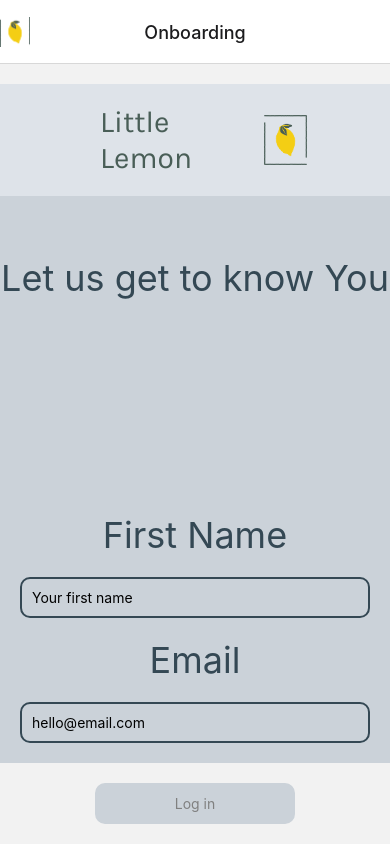
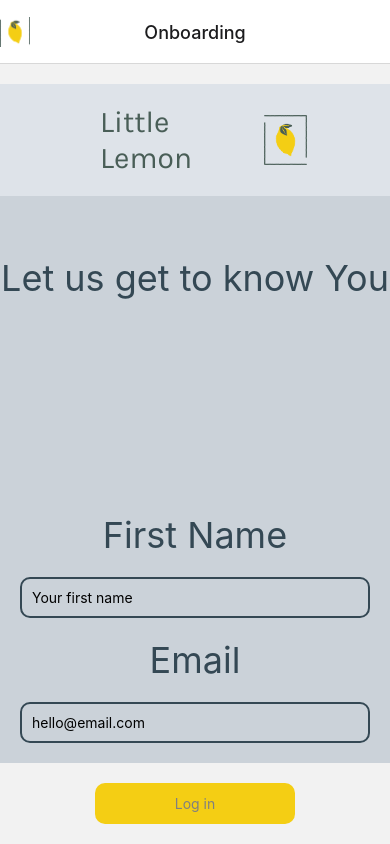
Before and after one commit to ujvaribalazs/little-lemon, a React Native app in the folder little-lemon/: screen /Onboarding in a window 390 px wide. Built offline with nearby package versions, Linux system fonts and the light colour scheme.

Commit message:
some little refinement, mostly slying

```diff
--- a/little-lemon/package.json
+++ b/little-lemon/package.json
@@ -22,6 +22,7 @@
     "expo-status-bar": "~1.12.1",
     "react": "18.2.0",
     "react-native": "0.74.2",
+    "react-native-elements": "^3.4.3",
     "react-native-mask-text": "^0.14.2",
     "react-native-safe-area-context": "4.10.1"
   },
--- a/little-lemon/screens/Home.js
+++ b/little-lemon/screens/Home.js
@@ -42,11 +42,11 @@
     marginBottom: 20,
   },
   buttonText: {
-    color: "#344854",
+    color: "white",
     padding: 12,
     textAlign: "center",
     borderColor: "#CBD2D9",
-    backgroundColor: "#CBD2D9",
+    backgroundColor: "#495E57",
     borderRadius: 10,
     width: 200,
   },
--- a/little-lemon/screens/Onboarding.js
+++ b/little-lemon/screens/Onboarding.js
@@ -12,6 +12,7 @@
   Keyboard,
   TouchableWithoutFeedback,
 } from "react-native";
+//import { Card } from "react-native-elements";
 import { useAuth } from "../components/AuthContext";
 import { useFocusEffect } from "@react-navigation/native";
 import logo from "../assets/LLlogo.png";
@@ -72,6 +73,7 @@
           <Text style={styles.headerText}>Little Lemon</Text>
           <Image source={logo} style={styles.logo} />
         </View>
+
         <KeyboardAvoidingView
           style={styles.formContainer}
           behavior={Platform.OS === "ios" ? "padding" : "height"}
@@ -176,15 +178,16 @@
     marginBottom: 20,
   },
   buttonText: {
-    color: "#344854",
+    color: "white",
     padding: 12,
     textAlign: "center",
     borderColor: "#CBD2D9",
-    backgroundColor: "#CBD2D9",
+    backgroundColor: "#495E57",
     borderRadius: 10,
     width: 200,
   },
   disableButtonText: {
     color: "gray",
+    backgroundColor: "#F4CE14",
   },
 });
--- a/little-lemon/screens/Profile.js
+++ b/little-lemon/screens/Profile.js
@@ -201,8 +201,15 @@
               />
             </View>
           </View>
-          <Button title="Save Changes" onPress={validateAndSaveProfileData} />
-          <Button title="Log Out" onPress={logOut} />
+          <TouchableOpacity
+            style={styles.buttonSave}
+            onPress={validateAndSaveProfileData}
+          >
+            <Text>Save Changes</Text>
+          </TouchableOpacity>
+          <TouchableOpacity style={styles.buttonLogout} onPress={logOut}>
+            <Text style={styles.buttonText}>Log Out</Text>
+          </TouchableOpacity>
         </View>
       </View>
     </TouchableWithoutFeedback>
@@ -250,8 +257,15 @@
     flex: 1,
   },
   input: {
-    borderBottomWidth: 1,
+    borderWidth: 1,
+    padding: 5,
+
+    borderColor: "lightgrey",
+
+    borderRadius: 7,
     marginBottom: 10,
+    borderBottomWidth: 3,
+    borderBottomColor: "#495E57",
   },
   checkboxContainer: {
     marginVertical: 20,
@@ -262,4 +276,23 @@
     justifyContent: "space-between",
     marginBottom: 10,
   },
+  buttonSave: {
+    backgroundColor: "#FECE14",
+    paddingVertical: 10,
+    paddingHorizontal: 20,
+    borderRadius: 10,
+    alignItems: "center",
+    marginVertical: 10,
+  },
+  buttonLogout: {
+    backgroundColor: "#495E57",
+    paddingVertical: 10,
+    paddingHorizontal: 20,
+    borderRadius: 10,
+    alignItems: "center",
+    marginVertical: 10,
+  },
+  buttonText: {
+    color: "white",
+  },
 });
```
Also changed, not shown: 1 other file (tests, documents, lock files or other folders).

EXERCISE DIRECTIONS → Provide the count of lines in the records above that hold the word "from", with no other text.

ANSWER TO THIS PROBLEM → 5